Assignment
Below are some entries. Copy each line in them that holds "developer".

Exercise material
# # # # #

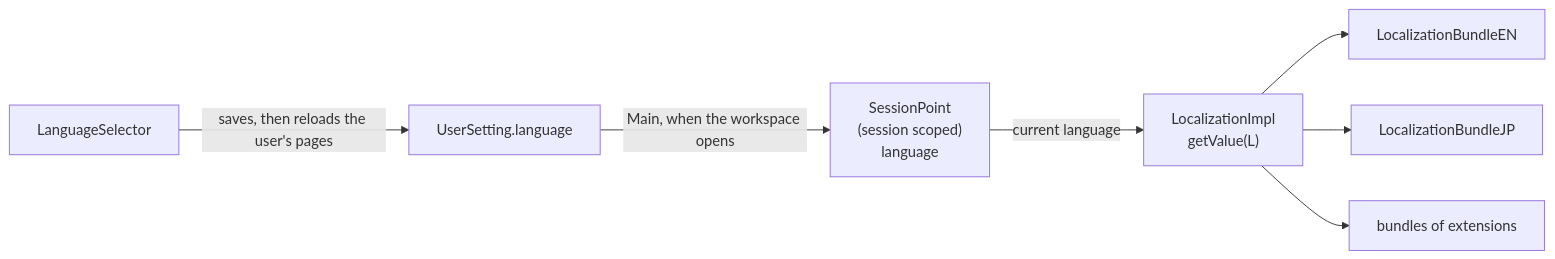
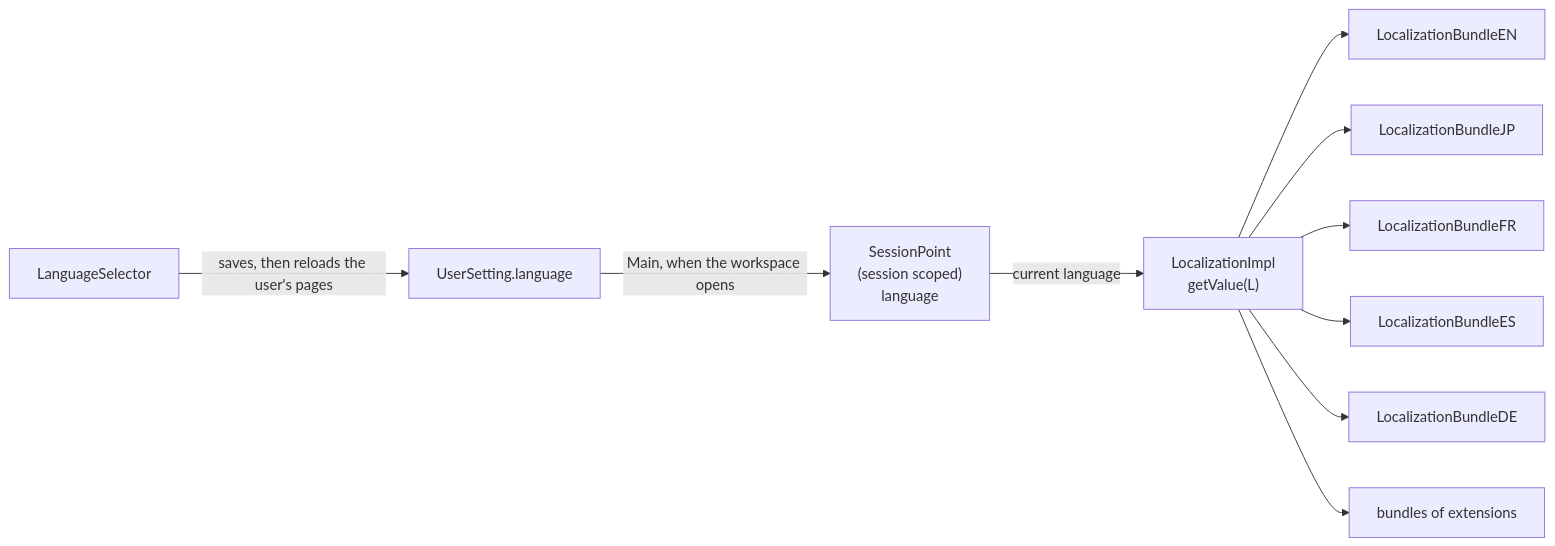
The seventh of 7 diagrams in manual/developer/architecture.md (Enerccio/Marginalia), drawn with Mermaid before and after one commit. The commit also changed other lines of this file and 226 other files, not shown here.

````diff
--- a/manual/developer/architecture.md
+++ b/manual/developer/architecture.md
@@ -542,9 +543,12 @@
 ```mermaid
 flowchart LR
     SP["SessionPoint<br/>(session scoped)<br/>language"] -->|current language| Loc["LocalizationImpl<br/>getValue(L)"]
     Loc --> B1["LocalizationBundleEN"]
     Loc --> B2["LocalizationBundleJP"]
+    Loc --> B4["LocalizationBundleFR"]
+    Loc --> B5["LocalizationBundleES"]
+    Loc --> B6["LocalizationBundleDE"]
     Loc --> B3["bundles of extensions"]
     US["UserSetting.language"] -->|"Main, when the workspace opens"| SP
     LS["LanguageSelector"] -->|saves, then reloads the user's pages| US
 ```
````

# # # # #

Result for this task
The seventh of 7 diagrams in manual/developer/architecture.md (Enerccio/Marginalia), drawn with Mermaid before and after one commit. The commit also changed other lines of this file and 226 other files, not shown here.
--- a/manual/developer/architecture.md
+++ b/manual/developer/architecture.md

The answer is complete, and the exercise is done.